▶ [ABOUT THIS EXERCISE] Could you return every line of the records below that contains the word "const"?
——
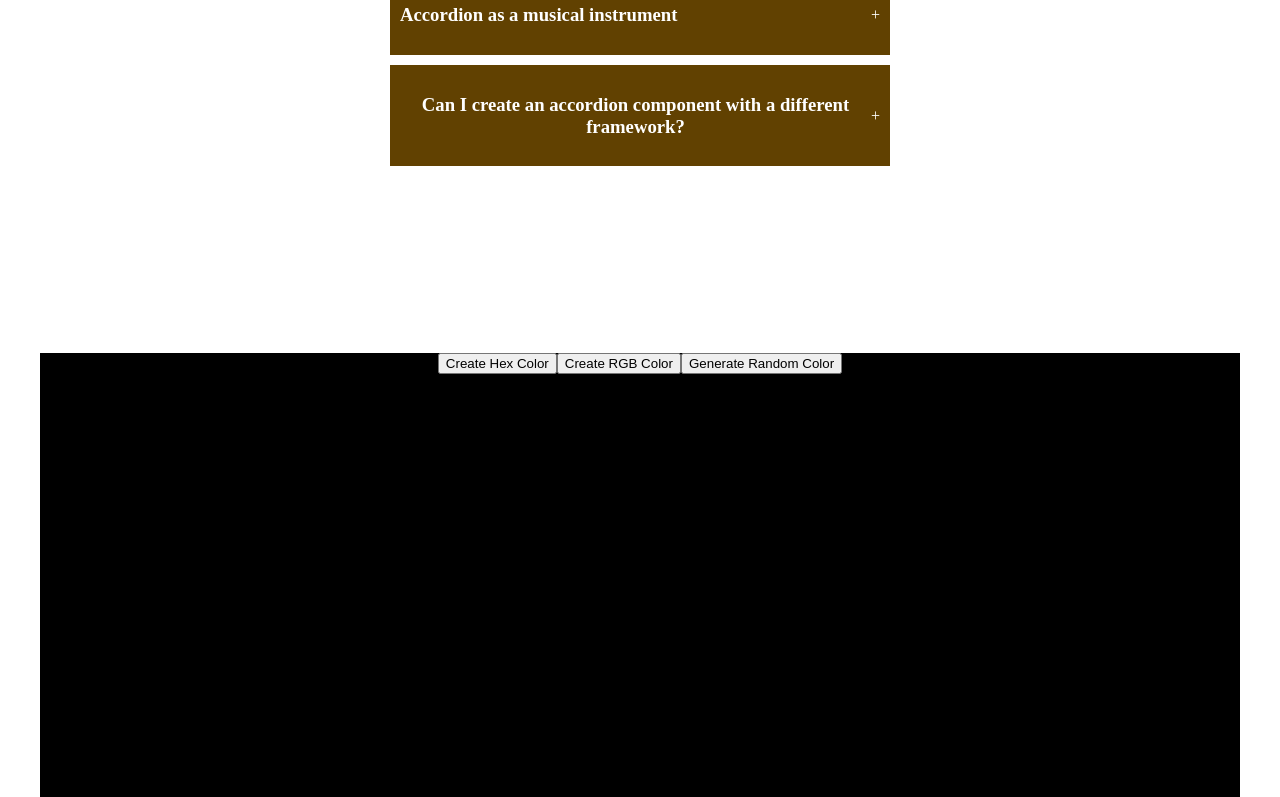
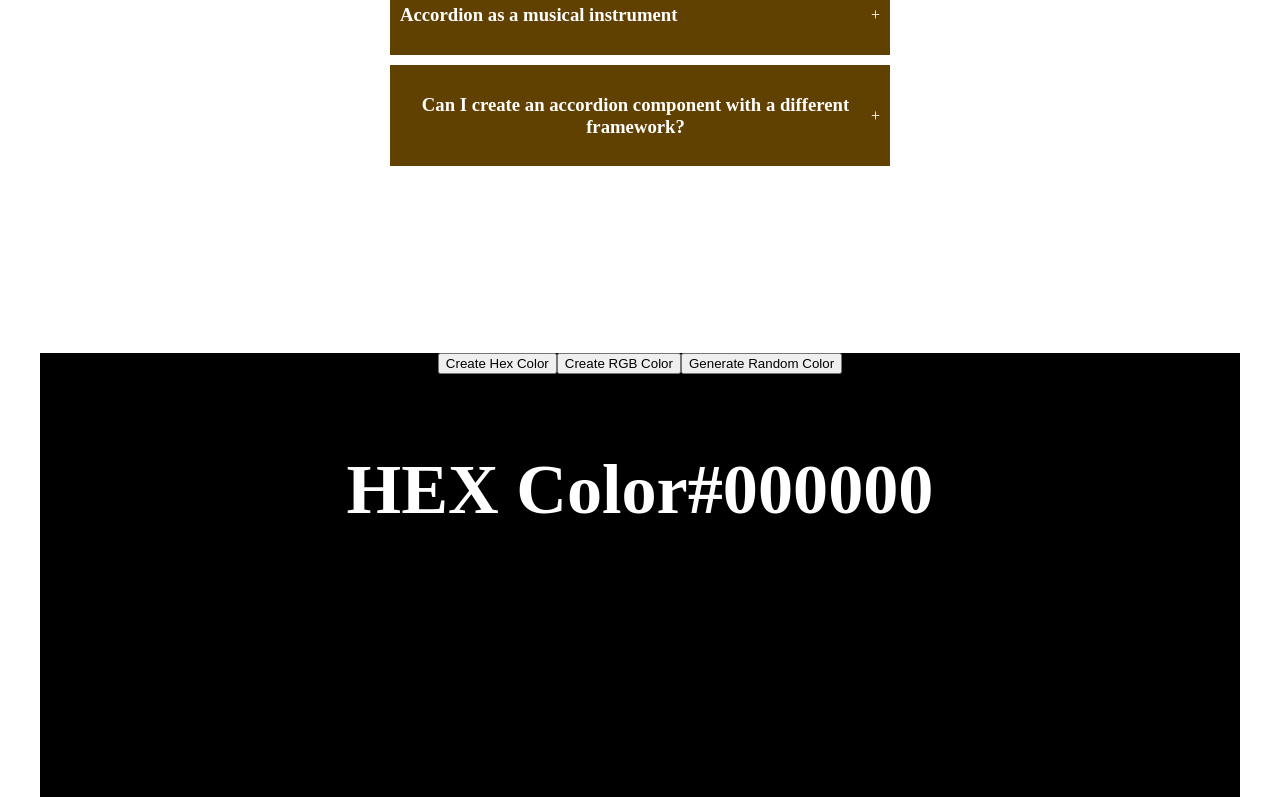
Before and after one commit to JW796/ReactJS-Interview-Projects, a React (Vite) app: page / in a window 1280 px wide. Shown: the part 487-1284 px from the top of the page. Built offline with nearby package versions, Linux system fonts and the light colour scheme.

Commit message:
WIP RGB Color

```diff
--- a/src/components/random color/index.jsx
+++ b/src/components/random color/index.jsx
@@ -21,7 +21,11 @@ export default function RandomColor() {
     }
 
     function handleCreateRandomRgbColor() {
+       const r = randomColorUtility(256);
+       const g = randomColorUtility(256);
+       const b = randomColorUtility(256);
 
+       setColor(rgb`${r}, ${g}, ${b}`);
     }
 
   return (
@@ -43,6 +47,17 @@ export default function RandomColor() {
       >
         Generate Random Color
       </button>
+      <div style={{
+        display: 'flex',
+        justifyContent: 'center',
+        alignItems: 'center',
+        color: '#fff',
+        fontSize: '60px',
+        marginTop: '5px',
+      }}>
+        <h3>{typeOfColor === 'rgb' ? 'RGB Color' : 'HEX Color'}</h3>
+        <h3>{color}</h3>
+      </div>
     </div>
   );
 }
```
——
▶ [TASK RESPONSE]
+       const r = randomColorUtility(256);
+       const g = randomColorUtility(256);
+       const b = randomColorUtility(256);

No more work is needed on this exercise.